[SUPPLIED ENTRIES]

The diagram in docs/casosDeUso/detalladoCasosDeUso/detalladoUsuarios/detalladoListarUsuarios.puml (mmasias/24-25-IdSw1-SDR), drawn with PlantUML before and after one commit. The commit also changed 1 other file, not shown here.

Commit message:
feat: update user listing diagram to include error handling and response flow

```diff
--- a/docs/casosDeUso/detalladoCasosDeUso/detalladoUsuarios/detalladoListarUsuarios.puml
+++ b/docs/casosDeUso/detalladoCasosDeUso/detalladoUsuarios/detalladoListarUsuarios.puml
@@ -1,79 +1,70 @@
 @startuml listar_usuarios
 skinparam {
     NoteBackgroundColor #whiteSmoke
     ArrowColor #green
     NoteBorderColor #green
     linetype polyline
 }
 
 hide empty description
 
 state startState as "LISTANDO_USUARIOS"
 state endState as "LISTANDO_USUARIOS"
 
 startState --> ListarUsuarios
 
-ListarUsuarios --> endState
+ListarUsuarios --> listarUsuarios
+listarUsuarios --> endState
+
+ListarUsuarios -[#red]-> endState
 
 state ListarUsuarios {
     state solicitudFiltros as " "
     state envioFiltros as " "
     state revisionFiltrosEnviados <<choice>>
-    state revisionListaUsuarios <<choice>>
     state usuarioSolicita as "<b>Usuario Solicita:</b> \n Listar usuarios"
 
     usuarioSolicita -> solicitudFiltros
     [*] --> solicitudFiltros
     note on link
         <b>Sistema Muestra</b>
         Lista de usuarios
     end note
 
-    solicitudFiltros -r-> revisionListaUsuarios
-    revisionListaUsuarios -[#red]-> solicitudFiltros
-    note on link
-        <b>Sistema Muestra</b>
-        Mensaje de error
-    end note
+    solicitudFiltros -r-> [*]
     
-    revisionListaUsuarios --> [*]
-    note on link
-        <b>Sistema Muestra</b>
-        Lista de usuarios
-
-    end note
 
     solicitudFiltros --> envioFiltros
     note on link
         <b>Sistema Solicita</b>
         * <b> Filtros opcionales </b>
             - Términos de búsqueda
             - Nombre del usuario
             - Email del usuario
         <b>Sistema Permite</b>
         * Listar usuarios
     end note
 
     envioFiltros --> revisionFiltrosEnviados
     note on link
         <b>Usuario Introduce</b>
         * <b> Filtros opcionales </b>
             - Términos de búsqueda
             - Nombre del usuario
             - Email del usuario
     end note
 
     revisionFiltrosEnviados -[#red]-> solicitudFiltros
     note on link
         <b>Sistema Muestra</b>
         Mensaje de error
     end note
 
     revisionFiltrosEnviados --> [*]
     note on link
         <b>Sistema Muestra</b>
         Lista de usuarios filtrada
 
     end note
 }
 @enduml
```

[/SUPPLIED ENTRIES]

For the string "choice", give the number of lines in the records that contain it and nothing besides.

2